Any outsider rash enough to suggest to a member of the Colonial Office that, in certain circumstances, more positive direction from Whitehall might be desirable, will almost certainly be reminded that it was such action which led to the loss of thirteen Colonies at once… One is reminded, firmly and correctly, that Governors exist to govern, that the Colonial Office does not run Colonial territories and that their job is to advise; if necessary exhort; but rarely, if ever command.

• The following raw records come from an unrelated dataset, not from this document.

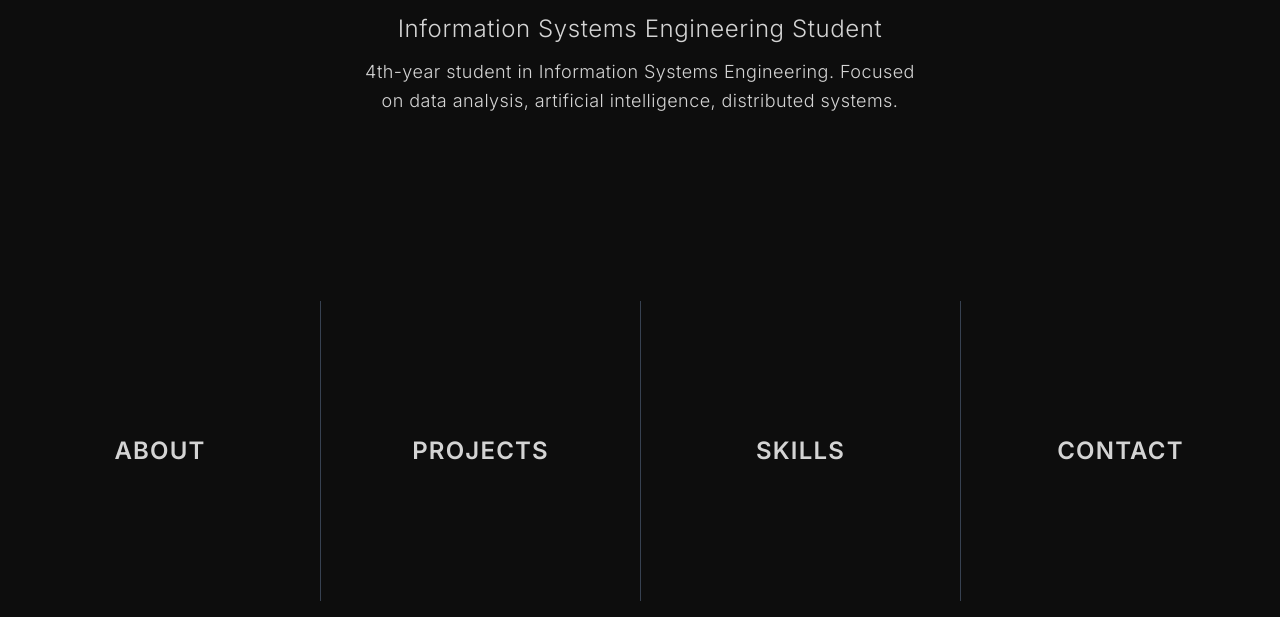
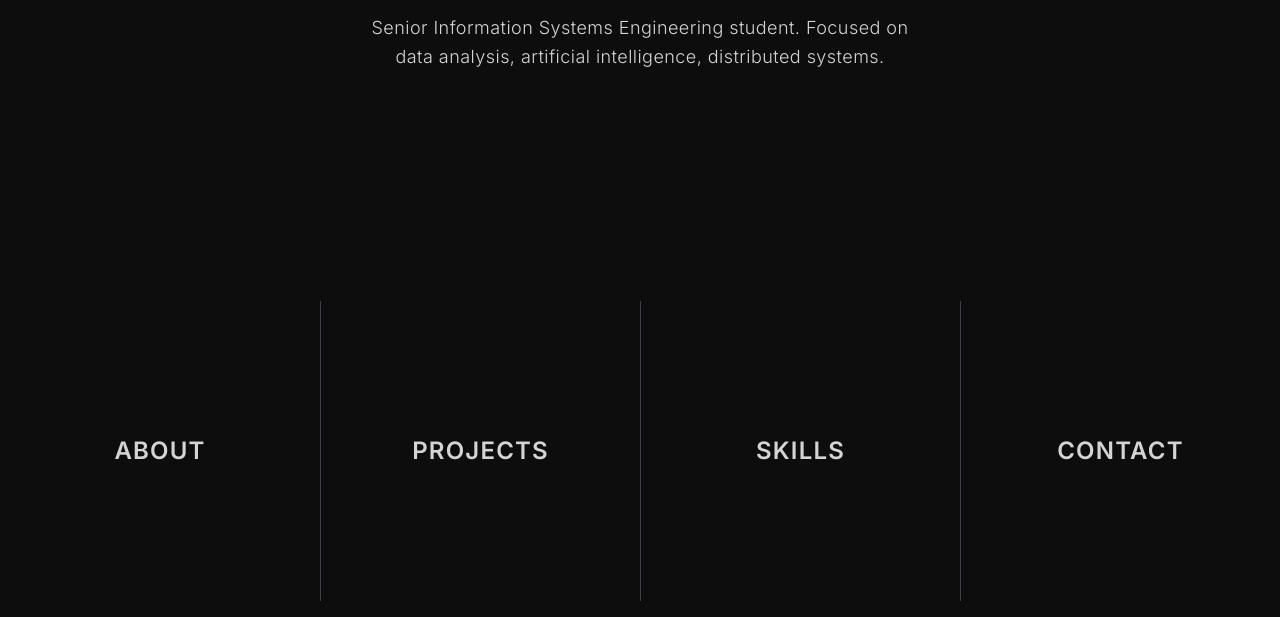
Before and after one commit to talhaid/talhaid.github.io, a website: page index.html in a window 1280 px wide. Shown: the part 239-856 px from the top of the page. Drawn offline with Linux system fonts and the light colour scheme.

Commit message:
hero update

```diff
--- a/assets/js/site.js
+++ b/assets/js/site.js
@@ -1,4 +1,4 @@
-// Shared site behaviour: mobile menu + hero typewriter.
+// Shared site behaviour: mobile menu.
 // Kept in one external file so the pages can run under a strict
 // Content-Security-Policy (script-src 'self') with no inline scripts.
 
@@ -31,23 +31,4 @@ document.addEventListener('DOMContentLoaded', function () {
       link.addEventListener('click', toggleMenu);
     });
   }
-
-  // Hero typing effect (home page only)
-  const typewriterElement = document.getElementById('typewriter');
-  if (typewriterElement) {
-    const text = 'Information Systems Engineering Student';
-    let charIndex = 0;
-
-    const typeWriter = function () {
-      if (charIndex < text.length) {
-        typewriterElement.textContent += text.charAt(charIndex);
-        charIndex++;
-        setTimeout(typeWriter, 45);
-      } else {
-        typewriterElement.classList.remove('typing-effect');
-      }
-    };
-
-    setTimeout(typeWriter, 900);
-  }
 });
--- a/index.html
+++ b/index.html
@@ -240,12 +240,9 @@
       <div class="max-w-screen-md mx-auto px-6 py-4 flex flex-col items-center text-center space-y-3">
         <h1 class="text-4xl md:text-5xl font-bold mb-2 opacity-0 animate-fadeInUp text-neutral-300"
           style="animation-delay: 0.2s;">Talha İsmail Dilek</h1>
-        <h2
-          class="text-xl md:text-2xl text-neutral-300 mb-2 font-light tracking-wide opacity-0 animate-fadeInUp typing-effect"
-          id="typewriter" style="animation-delay: 0.4s;"></h2>
         <p class="max-w-xl text-lg text-neutral-300 mb-2 font-light tracking-wide leading-relaxed opacity-0 animate-fadeInUp"
-          style="animation-delay: 0.6s;">
-          4th-year student in Information Systems Engineering. Focused on data analysis, artificial intelligence,
+          style="animation-delay: 0.4s;">
+          Senior Information Systems Engineering student. Focused on data analysis, artificial intelligence,
           distributed systems.
         </p>
       </div>
```
Also changed, not shown: about/index.html (+1 -1 lines), README.md.
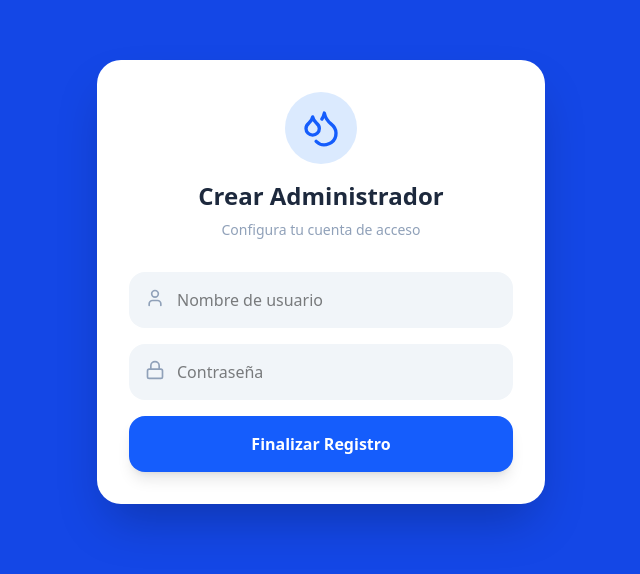
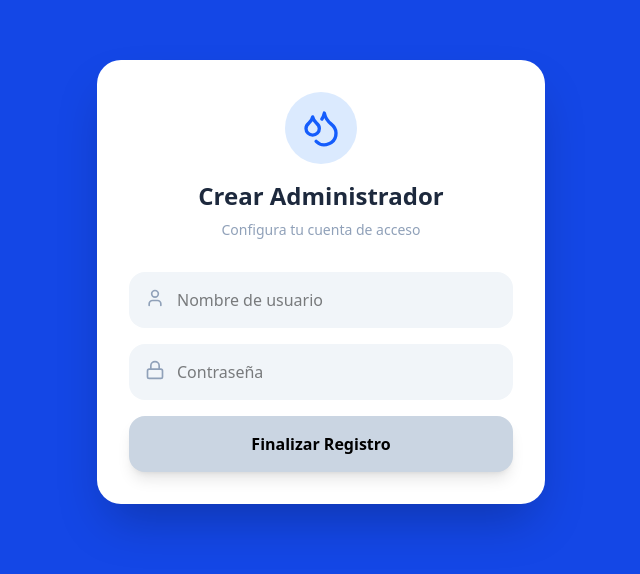
Before and after one commit to orlandoca/aguatera-app, a React (Vite) app: page / in a window 1280 px wide. Shown: the part 118-692 px from the top of the page, without its empty margins (319-959 px from the left). Built offline with nearby package versions, Linux system fonts and the light colour scheme; no server answers; the database is empty.

Commit message:
Finalizada facturación masiva, historial de conexiones y seguridad de login

```diff
--- a/src/components/Login.jsx
+++ b/src/components/Login.jsx
@@ -1,7 +1,26 @@
-import React from 'react';
-import { Lock, User, Droplets } from 'lucide-react';
+import React, { useState } from 'react';
+import { Lock, User, Droplets, AlertCircle } from 'lucide-react';
 
 export default function Login({ adminExistente, onLogin, onRegister }) {
+  const [pass, setPass] = useState("");
+
+  const handleSubmit = (e) => {
+    e.preventDefault();
+
+    // VALIDACIÓN DE LÓGICA: Si es registro, verificamos los 6 dígitos
+    if (!adminExistente && pass.length < 6) {
+      alert("❌ La contraseña debe tener al menos 6 caracteres.");
+      return;
+    }
+
+    // Si pasa o si es login normal, ejecutamos la función que viene por props
+    if (adminExistente) {
+      onLogin(e);
+    } else {
+      onRegister(e);
+    }
+  };
+
   return (
     <div className="min-h-screen bg-blue-700 flex items-center justify-center p-6">
       <div className="bg-white w-full max-w-md rounded-3xl shadow-2xl p-8 animate-in zoom-in duration-300">
@@ -17,22 +36,47 @@ export default function Login({ adminExistente, onLogin, onRegister }) {
           </p>
         </div>
 
-        <form onSubmit={adminExistente ? onLogin : onRegister} className="space-y-4">
+        <form onSubmit={handleSubmit} className="space-y-4">
           <div className="relative">
             <User className="absolute left-4 top-4 text-slate-400" size={20} />
             <input
-              name="usuario" placeholder="Nombre de usuario" required
-              className="w-full p-4 pl-12 bg-slate-100 rounded-2xl outline-none focus:ring-2 focus:ring-blue-500"
+              name="usuario"
+              placeholder="Nombre de usuario"
+              required
+              className="w-full p-4 pl-12 bg-slate-100 rounded-2xl outline-none focus:ring-2 focus:ring-blue-500 transition-all"
             />
           </div>
+
           <div className="relative">
             <Lock className="absolute left-4 top-4 text-slate-400" size={20} />
             <input
-              name="pass" type="password" placeholder="Contraseña" required
-              className="w-full p-4 pl-12 bg-slate-100 rounded-2xl outline-none focus:ring-2 focus:ring-blue-500"
+              name="pass"
+              type="password"
+              placeholder="Contraseña"
+              required
+              minLength={6} // <-- Validación nativa del navegador
+              value={pass}
+              onChange={(e) => setPass(e.target.value)}
+              className="w-full p-4 pl-12 bg-slate-100 rounded-2xl outline-none focus:ring-2 focus:ring-blue-500 transition-all"
             />
           </div>
-          <button type="submit" className="w-full bg-blue-600 text-white p-4 rounded-2xl font-bold shadow-lg hover:bg-blue-700 transition-colors">
+
+          {/* MENSAJE DE AYUDA VISUAL (solo aparece en registro y si es corta) */}
+          {!adminExistente && pass.length > 0 && pass.length < 6 && (
+            <div className="flex items-center gap-2 text-red-500 text-[11px] font-bold px-2 animate-pulse">
+              <AlertCircle size={14} />
+              <span>Mínimo 6 caracteres para mayor seguridad</span>
+            </div>
+          )}
+
+          <button
+            type="submit"
+            className={`w-full p-4 rounded-2xl font-bold shadow-lg transition-all ${
+              !adminExistente && pass.length < 6
+              ? 'bg-slate-300 cursor-not-allowed'
+              : 'bg-blue-600 hover:bg-blue-700 text-white active:scale-95'
+            }`}
+          >
             {adminExistente ? 'Entrar al Sistema' : 'Finalizar Registro'}
           </button>
         </form>
```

Secondly, it should be appreciated that this case is one in which the claimants are still alive and able to attend the trial. The UK government accepted that the three successful claimants had been tortured as they alleged, and there was medical evidence to support it. They were also required to give live evidence, notwithstanding the thousands of items of written evidence and the previously mentioned academic texts, together with the meticulous research that went into their preparation.A fourth claimant, who has died since the court case began, in respect of whom there is no medical evidence nor any admission on the part of the UK government, was unsuccessful in respect of the s33 application made on her behalf.
Thirdly, while McCombe J’s decision was most erudite and judicious, it remains to be seen what view his new colleagues in the Court of Appeal will take to this undeniably radical decision. And even if the decision stands up to that further, as has already been mentioned, the difficulties of establishing negligence will have to be faced. It is clear that this can be an uphill battle in even the most mundane contexts.
It therefore remains the case, as it was before this Mau Mau judgment, highly unlikely that the UK government will find itself liable to pay millions to those seeking reparations in the Caribbean.
Original post: 12/10/12, http://www.sjs.brookes.ac.uk/blog/2012/10/12/mau-mau-judgment-opening-the-floodgates-for-reparations-in-the-commonwealth-caribbean/